DIRECTIONS -
Reply with every entry, repeated exactly as given.

DATA FOR THE TASK -
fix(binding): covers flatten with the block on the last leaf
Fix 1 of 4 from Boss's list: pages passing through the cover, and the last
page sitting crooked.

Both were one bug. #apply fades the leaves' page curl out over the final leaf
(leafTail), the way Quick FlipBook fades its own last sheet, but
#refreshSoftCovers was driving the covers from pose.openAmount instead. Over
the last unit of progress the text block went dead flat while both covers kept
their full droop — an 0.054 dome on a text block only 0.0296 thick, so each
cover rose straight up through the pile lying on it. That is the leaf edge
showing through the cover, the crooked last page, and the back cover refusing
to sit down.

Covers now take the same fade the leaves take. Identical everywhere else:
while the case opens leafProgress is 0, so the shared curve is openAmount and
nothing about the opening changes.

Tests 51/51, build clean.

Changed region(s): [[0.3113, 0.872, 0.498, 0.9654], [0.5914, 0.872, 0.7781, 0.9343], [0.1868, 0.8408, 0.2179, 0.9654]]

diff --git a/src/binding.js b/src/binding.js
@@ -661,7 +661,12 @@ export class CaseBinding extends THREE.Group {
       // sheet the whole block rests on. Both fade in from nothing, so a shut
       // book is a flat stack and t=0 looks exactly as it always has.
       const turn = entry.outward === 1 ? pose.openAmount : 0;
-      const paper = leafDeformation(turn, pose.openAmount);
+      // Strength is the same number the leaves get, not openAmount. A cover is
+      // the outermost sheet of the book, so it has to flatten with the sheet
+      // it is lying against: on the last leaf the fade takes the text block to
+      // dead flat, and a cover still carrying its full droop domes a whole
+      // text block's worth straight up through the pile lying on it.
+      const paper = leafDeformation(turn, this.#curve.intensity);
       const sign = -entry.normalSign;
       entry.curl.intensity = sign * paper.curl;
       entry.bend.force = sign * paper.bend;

WRITTEN SOLUTION -
fix(binding): covers flatten with the block on the last leaf
Fix 1 of 4 from Boss's list: pages passing through the cover, and the last
page sitting crooked.

Both were one bug. #apply fades the leaves' page curl out over the final leaf
(leafTail), the way Quick FlipBook fades its own last sheet, but
#refreshSoftCovers was driving the covers from pose.openAmount instead. Over
the last unit of progress the text block went dead flat while both covers kept
their full droop — an 0.054 dome on a text block only 0.0296 thick, so each
cover rose straight up through the pile lying on it. That is the leaf edge
showing through the cover, the crooked last page, and the back cover refusing
to sit down.

Covers now take the same fade the leaves take. Identical everywhere else:
while the case opens leafProgress is 0, so the shared curve is openAmount and
nothing about the opening changes.

Tests 51/51, build clean.

Changed region(s): [[0.3113, 0.872, 0.498, 0.9654], [0.5914, 0.872, 0.7781, 0.9343], [0.1868, 0.8408, 0.2179, 0.9654]]

diff --git a/src/binding.js b/src/binding.js
@@ -661,7 +661,12 @@ export class CaseBinding extends THREE.Group {
       // sheet the whole block rests on. Both fade in from nothing, so a shut
       // book is a flat stack and t=0 looks exactly as it always has.
       const turn = entry.outward === 1 ? pose.openAmount : 0;
-      const paper = leafDeformation(turn, pose.openAmount);
+      // Strength is the same number the leaves get, not openAmount. A cover is
+      // the outermost sheet of the book, so it has to flatten with the sheet
+      // it is lying against: on the last leaf the fade takes the text block to
+      // dead flat, and a cover still carrying its full droop domes a whole
+      // text block's worth straight up through the pile lying on it.
+      const paper = leafDeformation(turn, this.#curve.intensity);
       const sign = -entry.normalSign;
       entry.curl.intensity = sign * paper.curl;
       entry.bend.force = sign * paper.bend;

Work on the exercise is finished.